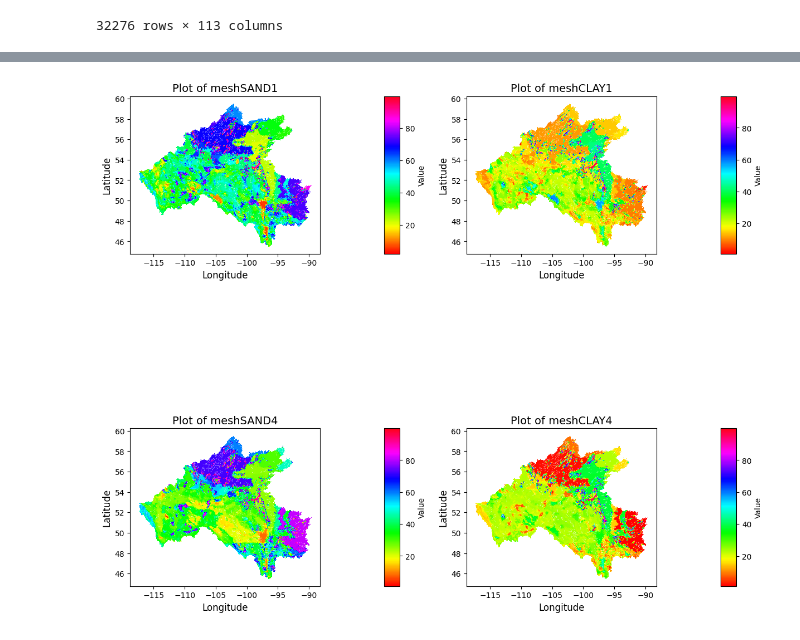
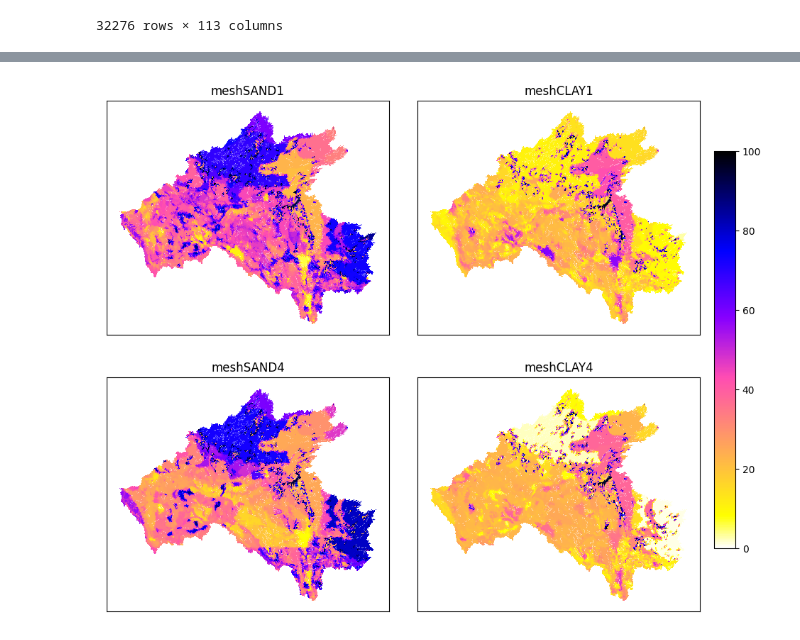
Before and after one commit to fuadyassin/MESH-Nelson-Churchill-Basin-Vector, a Jupyter notebook: 3-specific/Write_mesh_parameters_nc.ipynb, the cells around one changed output, grey strips where cells are left out. Saved outputs shown, nothing was run; the diff lists cells and outputs as text; code cells hidden in the pictures.

```diff
--- a/3-specific/Write_mesh_parameters_nc.ipynb
+++ b/3-specific/Write_mesh_parameters_nc.ipynb
@@ -212,35 +183,0 @@ plt.show()
-# %%
-import matplotlib.pyplot as plt
-from mpl_toolkits.axes_grid1 import make_axes_locatable
-import geopandas as gpd
-
-# Assuming merged_gdf is your GeoDataFrame already loaded with necessary columns
-
-fig, axes = plt.subplots(2, 2, figsize=(15, 15))
-columns_to_plot = ['meshSAND1', 'meshCLAY1', 'meshSAND4', 'meshCLAY4']
-cmap = plt.cm.get_cmap('hsv')
-
-# Plot each column in its respective subplot
-for ax, column in zip(axes.flatten(), columns_to_plot):
-    # Plotting the column
-    prec_mapping = merged_gdf.plot(column=column, ax=ax, legend=False,
-                                   vmin=merged_gdf[column].min(), vmax=merged_gdf[column].max(),
-                                   cmap=cmap)
-    # Setting individual axis labels
-    ax.set_xlabel('Longitude', fontsize=12)  # Adjust as needed
-    ax.set_ylabel('Latitude', fontsize=12)
-    ax.set_title(f'Plot of {column}', fontsize=14)
-
-    # Create colorbar for each subplot individually using make_axes_locatable
-    divider = make_axes_locatable(ax)
-    cax = divider.append_axes("right", size="5%", pad=0.05)  # Reduced padding
-    colorbar = plt.colorbar(prec_mapping.get_children()[0], cax=cax)
-    colorbar.set_label('Value')  # Customize this label appropriately
-
-# Adjust layout
-plt.subplots_adjust(left=0.05, right=0.85, top=0.95, bottom=0.05, wspace=0.15, hspace=0.15)
-fig.tight_layout(rect=[0, 0, 0.85, 1])  # Adjust the rect parameter to make room for colorbars
-
-plt.show()
-# %% [output]
-[figure, removed]
@@ -293,0 +184,43 @@ rootgrp.close()
+# %%
+import matplotlib.pyplot as plt
+import matplotlib.colors as mcolors
+
+gru_columns = merged_gdf[['meshSAND1', 'meshCLAY1', 'meshSAND4', 'meshCLAY4']]
+# gru_columns = merged_gdf.columns[-16:-1]  # Excludes the very last column
+
+# Create a modified jet colormap that sets zero values to white
+cmap = plt.cm.gnuplot2_r.copy()
+cmap.set_under('white', alpha=0)
+
+# Set up the figure and axes for a 2x2 grid (4 plots)
+fig, axes = plt.subplots(nrows=2, ncols=2, figsize=(10, 8), sharex=True, sharey=True)
+
+# Create an Image for colormap scaling
+sm = plt.cm.ScalarMappable(cmap=cmap, norm=mcolors.Normalize(vmin=0, vmax=100))
+sm._A = []  # Fake up the array of the scalar mappable. Urgh...
+
+# Loop through and plot each column
+for i, col in enumerate(gru_columns):
+    ax = axes.flatten()[i]
+    merged_gdf.plot(column=col, ax=ax, cmap=cmap, vmin=0, vmax=100)
+    ax.set_title(col, fontsize=12)
+    ax.set_xticks([])
+    ax.set_yticks([])
+
+# Hide any unused subplots
+for i in range(len(gru_columns), axes.flatten().shape[0]):
+    axes.flatten()[i].set_visible(False)
+
+# Adjust layout
+fig.tight_layout(pad=1.0)
+fig.subplots_adjust(right=0.85, hspace=0.1, wspace=0.1)
+
+# Place colorbar
+cbar_ax = fig.add_axes([0.87, 0.15, 0.03, 0.7])
+fig.colorbar(sm, cax=cbar_ax)
+# Save the figure if needed
+plt.savefig('soiltexture_plots.png')
+# Show the plot
+plt.show()
+# %% [output]
+[figure, added]
```
Also changed, not shown: parts of 10 cells of this notebook, 22 other files.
□ □ □ □ □ □ □
## WHAT THE EXERCISE ASKS
Each line in the entries above that includes the string "fontsize" should be extracted.

## EXERCISE RESPONSE
-    ax.set_xlabel('Longitude', fontsize=12)  # Adjust as needed
-    ax.set_ylabel('Latitude', fontsize=12)
-    ax.set_title(f'Plot of {column}', fontsize=14)
+    ax.set_title(col, fontsize=12)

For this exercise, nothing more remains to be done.